MATERIAL SHOWN
------------

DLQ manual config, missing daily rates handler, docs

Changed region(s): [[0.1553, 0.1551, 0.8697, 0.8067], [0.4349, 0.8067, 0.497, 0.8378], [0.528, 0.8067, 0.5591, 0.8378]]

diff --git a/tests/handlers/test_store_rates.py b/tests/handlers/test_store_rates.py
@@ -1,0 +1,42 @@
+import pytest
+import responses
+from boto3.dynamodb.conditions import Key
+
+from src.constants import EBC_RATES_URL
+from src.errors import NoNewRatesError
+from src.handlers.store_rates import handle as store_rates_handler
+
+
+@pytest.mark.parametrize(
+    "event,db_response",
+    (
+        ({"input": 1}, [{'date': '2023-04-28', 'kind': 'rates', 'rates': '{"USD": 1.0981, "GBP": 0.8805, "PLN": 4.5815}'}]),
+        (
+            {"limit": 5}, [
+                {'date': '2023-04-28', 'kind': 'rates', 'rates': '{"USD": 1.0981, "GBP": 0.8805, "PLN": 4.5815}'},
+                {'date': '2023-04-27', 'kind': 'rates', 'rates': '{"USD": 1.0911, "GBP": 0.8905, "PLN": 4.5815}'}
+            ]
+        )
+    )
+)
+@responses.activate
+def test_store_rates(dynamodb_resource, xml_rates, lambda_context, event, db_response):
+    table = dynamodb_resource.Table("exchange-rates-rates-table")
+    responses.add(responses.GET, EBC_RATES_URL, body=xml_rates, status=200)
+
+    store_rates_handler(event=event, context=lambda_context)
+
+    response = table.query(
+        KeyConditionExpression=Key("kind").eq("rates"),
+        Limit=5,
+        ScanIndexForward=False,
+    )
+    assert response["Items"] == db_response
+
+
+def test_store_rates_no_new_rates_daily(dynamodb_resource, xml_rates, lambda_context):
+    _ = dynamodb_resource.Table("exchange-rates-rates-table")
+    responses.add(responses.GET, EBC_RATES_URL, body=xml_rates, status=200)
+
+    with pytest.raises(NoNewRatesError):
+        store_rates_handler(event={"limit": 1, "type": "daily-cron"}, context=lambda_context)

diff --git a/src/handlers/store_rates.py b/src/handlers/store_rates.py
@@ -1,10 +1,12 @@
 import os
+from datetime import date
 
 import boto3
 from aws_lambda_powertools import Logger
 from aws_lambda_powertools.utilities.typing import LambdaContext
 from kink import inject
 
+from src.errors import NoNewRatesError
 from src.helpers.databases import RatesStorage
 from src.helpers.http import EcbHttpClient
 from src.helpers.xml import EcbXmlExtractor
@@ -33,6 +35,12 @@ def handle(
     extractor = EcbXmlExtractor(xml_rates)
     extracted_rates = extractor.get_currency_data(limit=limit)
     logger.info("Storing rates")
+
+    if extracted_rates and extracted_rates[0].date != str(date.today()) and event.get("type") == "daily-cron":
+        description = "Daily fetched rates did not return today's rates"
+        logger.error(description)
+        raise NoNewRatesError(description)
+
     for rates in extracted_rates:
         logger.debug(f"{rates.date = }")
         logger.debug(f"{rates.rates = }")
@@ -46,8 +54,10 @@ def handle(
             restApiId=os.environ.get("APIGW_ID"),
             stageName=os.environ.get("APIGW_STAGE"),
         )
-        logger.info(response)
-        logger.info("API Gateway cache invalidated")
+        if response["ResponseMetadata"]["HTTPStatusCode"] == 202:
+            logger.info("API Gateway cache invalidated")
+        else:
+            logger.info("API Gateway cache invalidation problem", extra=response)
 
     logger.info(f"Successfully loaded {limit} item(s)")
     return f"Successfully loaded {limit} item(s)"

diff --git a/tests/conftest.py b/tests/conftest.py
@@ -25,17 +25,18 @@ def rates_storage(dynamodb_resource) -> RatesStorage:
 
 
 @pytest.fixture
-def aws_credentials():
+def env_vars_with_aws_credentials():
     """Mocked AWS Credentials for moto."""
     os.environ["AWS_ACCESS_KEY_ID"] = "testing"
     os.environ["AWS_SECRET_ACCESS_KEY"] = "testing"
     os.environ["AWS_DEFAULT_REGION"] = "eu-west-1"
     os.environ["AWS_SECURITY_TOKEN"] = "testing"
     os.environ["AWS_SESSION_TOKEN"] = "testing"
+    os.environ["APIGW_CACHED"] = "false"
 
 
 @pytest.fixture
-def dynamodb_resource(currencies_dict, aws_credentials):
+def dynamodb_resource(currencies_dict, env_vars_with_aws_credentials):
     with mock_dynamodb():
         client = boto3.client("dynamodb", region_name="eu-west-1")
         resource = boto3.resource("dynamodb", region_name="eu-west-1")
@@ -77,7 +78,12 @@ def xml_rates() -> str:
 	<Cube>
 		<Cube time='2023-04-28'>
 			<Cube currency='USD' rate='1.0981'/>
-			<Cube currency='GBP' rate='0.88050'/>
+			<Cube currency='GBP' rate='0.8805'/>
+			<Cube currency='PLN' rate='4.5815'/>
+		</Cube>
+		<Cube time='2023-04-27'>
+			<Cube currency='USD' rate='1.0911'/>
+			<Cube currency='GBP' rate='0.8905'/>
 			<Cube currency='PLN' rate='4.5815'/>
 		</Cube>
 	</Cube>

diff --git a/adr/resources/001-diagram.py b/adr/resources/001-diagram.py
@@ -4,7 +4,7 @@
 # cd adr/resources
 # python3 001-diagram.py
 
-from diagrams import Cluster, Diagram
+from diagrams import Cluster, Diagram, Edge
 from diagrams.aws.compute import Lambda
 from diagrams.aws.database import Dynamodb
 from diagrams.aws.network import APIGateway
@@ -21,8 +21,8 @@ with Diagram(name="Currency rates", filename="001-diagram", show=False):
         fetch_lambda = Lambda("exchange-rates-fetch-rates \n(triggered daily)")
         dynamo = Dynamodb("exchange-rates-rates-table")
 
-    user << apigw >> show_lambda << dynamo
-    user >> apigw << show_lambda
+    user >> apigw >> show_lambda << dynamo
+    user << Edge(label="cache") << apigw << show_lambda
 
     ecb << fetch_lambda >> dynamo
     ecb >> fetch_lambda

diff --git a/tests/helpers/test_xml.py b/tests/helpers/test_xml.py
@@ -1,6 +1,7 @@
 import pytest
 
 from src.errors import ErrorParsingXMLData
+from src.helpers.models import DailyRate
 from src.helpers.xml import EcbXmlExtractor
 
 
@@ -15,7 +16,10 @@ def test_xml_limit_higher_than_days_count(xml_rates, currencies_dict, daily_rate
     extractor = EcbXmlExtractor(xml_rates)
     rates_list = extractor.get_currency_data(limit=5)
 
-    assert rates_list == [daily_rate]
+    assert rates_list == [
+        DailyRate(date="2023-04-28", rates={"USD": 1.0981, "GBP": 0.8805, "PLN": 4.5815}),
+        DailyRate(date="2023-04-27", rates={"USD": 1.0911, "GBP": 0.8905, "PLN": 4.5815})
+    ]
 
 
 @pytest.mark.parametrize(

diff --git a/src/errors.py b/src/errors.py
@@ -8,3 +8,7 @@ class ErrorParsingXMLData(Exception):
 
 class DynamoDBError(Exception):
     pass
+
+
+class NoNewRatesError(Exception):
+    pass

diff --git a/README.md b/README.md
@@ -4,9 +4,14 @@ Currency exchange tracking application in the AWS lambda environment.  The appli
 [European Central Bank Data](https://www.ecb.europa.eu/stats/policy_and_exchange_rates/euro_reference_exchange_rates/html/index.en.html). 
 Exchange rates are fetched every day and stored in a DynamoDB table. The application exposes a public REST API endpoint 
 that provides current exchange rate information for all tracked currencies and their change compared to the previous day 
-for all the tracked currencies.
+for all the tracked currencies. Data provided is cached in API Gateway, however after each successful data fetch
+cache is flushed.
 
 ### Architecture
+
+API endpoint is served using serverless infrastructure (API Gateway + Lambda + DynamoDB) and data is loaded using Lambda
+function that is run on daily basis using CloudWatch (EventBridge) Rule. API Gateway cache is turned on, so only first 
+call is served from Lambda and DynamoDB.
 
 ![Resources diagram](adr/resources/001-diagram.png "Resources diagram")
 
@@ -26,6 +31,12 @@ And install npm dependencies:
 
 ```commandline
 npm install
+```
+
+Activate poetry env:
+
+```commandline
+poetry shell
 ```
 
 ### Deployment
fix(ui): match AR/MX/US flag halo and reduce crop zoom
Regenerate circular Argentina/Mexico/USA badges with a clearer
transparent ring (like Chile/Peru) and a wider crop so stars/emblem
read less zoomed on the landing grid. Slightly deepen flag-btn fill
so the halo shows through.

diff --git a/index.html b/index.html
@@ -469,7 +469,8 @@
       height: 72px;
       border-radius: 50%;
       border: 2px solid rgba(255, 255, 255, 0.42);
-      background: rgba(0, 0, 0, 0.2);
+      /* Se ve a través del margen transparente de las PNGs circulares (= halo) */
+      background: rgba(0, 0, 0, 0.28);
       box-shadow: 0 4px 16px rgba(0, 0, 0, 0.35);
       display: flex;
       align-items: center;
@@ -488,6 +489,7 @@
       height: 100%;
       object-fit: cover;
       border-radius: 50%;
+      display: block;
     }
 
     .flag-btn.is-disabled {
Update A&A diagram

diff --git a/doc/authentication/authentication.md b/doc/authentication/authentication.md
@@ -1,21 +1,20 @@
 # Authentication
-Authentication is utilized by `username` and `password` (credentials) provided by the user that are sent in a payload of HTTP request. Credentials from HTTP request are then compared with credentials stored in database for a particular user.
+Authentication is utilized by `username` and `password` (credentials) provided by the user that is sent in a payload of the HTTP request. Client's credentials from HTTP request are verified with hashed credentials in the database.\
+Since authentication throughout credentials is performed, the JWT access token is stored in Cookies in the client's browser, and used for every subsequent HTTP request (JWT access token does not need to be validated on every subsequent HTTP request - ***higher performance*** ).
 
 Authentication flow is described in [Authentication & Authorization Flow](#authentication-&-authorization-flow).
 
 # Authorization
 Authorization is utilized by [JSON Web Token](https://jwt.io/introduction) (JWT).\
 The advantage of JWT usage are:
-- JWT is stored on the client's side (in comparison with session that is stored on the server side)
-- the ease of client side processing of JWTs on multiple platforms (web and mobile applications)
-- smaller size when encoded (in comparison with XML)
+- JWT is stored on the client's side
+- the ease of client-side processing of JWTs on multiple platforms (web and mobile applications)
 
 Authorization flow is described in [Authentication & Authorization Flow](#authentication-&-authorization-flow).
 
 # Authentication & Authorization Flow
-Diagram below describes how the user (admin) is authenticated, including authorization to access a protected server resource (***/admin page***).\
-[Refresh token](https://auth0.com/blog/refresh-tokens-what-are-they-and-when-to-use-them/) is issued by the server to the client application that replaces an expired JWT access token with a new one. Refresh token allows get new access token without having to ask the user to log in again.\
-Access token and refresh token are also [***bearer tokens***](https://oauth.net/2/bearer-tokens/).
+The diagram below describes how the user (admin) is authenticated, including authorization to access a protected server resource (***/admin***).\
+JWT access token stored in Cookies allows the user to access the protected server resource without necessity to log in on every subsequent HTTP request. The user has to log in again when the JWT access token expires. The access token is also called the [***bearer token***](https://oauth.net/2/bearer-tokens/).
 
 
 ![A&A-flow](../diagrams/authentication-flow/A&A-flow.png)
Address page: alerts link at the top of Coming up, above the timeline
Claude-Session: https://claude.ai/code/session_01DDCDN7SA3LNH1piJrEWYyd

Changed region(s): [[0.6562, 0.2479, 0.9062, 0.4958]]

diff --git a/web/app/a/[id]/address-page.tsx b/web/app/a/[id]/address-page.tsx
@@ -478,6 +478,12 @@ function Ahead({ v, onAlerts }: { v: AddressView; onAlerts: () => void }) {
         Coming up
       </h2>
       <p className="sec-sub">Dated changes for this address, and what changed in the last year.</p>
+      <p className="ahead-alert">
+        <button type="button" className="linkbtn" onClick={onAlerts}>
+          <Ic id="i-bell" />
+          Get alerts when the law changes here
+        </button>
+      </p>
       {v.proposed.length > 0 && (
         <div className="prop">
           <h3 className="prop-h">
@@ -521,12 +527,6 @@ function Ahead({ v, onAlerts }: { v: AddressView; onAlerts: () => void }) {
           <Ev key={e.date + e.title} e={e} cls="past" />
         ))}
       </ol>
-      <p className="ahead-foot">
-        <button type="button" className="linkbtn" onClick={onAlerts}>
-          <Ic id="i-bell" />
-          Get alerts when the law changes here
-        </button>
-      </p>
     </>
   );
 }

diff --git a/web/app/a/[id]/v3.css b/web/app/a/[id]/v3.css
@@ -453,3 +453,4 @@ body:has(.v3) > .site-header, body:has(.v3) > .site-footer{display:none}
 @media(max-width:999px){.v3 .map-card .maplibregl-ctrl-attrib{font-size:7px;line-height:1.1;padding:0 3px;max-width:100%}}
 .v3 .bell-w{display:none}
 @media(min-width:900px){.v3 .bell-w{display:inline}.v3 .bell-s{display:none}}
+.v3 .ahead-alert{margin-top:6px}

------------

WHAT IS NEEDED
Count the lines of these entries that hold the string "display", and give only that number.

SOLUTION FOR THIS TASK
5